Renters, we move in and out of houses like unsatisfied ghosts.
There are few things these days that could bind us to a house — undergraduate years certainly don’t, but neither does grad school or that waitressing job or the relationship you cannot admit that you are not sure about. On the rare occasion I meet someone my age that has lived in a house for more than a year I feel as if they are members of some select adult club I can barely imagine joining.
But this is a superficial description; this is merely an attempt to describe the physical appearance of memories. This is the architecture of nostalgia; the awnings and peaks and gables. This is only the timber and the plywood and what I wish were hewn wood floors. Alas, the memories are duplex carpets the color of washed-out seashells.
These are not words collected for the deeper things that touched those places — the conversation we had on that porch (moths, drunk from leftover beer bottles, careening around) or the fight sitting on that bed and the words that tore as easily as magazine paper. The people I should or shouldn’t have kissed in the kitchen. The person I could or couldn’t have been. You know what I mean. This isn’t about either regret or congratulation. This is a tribute backward and a tribute forward.
Nostalgia for the present is very much in vogue these days — even more so than nostalgia for the past. But this is not a nostalgia for something lost or not presently appreciated; this is a head-nod toward the temporal houses we’ve lived in and meandering years with so many more temporal places left to call home. I live in a place named uncertainty, and it’s kind of endearing. There have been worse homes and better homes. There will be worse homes and better homes (hopefully, with fewer duplex carpets). It has been good. When we get lonely, we make a pot of rice and invite over the person next door. This is ephemerality but in the meanwhile, forever — which is why there are sometimes nails in the walls of rented bedrooms. And still, there exists whole blueprints of kitchen floors yet to sprawl on and well-lit friendships whose doors we have not yet knocked upon.

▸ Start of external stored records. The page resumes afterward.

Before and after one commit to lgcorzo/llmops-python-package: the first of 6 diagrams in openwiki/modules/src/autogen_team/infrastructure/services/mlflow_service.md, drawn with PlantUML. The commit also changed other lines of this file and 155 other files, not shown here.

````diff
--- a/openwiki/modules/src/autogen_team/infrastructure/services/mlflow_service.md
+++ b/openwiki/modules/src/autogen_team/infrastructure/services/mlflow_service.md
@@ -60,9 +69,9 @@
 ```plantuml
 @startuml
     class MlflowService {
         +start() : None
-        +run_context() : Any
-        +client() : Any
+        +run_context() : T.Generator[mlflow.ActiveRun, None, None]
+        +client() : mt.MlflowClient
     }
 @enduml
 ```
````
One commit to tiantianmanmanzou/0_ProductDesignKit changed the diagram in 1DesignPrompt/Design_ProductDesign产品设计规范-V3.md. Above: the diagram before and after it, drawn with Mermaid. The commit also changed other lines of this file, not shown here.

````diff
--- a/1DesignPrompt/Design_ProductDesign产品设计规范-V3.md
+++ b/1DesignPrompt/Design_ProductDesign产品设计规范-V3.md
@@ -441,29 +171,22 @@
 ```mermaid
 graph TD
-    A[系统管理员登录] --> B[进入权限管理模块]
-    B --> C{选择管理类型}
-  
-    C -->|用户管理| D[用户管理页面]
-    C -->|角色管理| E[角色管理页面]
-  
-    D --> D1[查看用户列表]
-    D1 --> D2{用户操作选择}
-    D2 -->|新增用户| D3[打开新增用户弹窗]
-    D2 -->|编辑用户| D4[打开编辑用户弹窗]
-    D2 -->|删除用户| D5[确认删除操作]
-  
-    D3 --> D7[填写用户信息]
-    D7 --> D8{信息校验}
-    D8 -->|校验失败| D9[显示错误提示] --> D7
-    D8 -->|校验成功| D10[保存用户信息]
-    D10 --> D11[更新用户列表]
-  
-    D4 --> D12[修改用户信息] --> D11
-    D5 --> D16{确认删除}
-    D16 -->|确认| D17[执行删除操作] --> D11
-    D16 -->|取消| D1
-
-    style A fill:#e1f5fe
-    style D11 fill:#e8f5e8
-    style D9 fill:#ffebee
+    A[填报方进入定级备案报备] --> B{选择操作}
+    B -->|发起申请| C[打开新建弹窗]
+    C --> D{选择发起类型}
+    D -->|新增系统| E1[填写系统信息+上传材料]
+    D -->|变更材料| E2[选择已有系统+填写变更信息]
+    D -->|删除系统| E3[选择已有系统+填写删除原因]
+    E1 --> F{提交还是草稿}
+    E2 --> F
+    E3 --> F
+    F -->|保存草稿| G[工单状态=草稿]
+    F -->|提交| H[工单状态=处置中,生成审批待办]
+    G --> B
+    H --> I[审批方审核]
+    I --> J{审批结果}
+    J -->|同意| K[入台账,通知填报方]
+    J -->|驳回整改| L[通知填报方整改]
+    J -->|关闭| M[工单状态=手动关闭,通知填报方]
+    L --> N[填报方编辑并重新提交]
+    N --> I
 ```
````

How nice. There remains a long stretch of unknocked doors, a whole streetscape of possibility.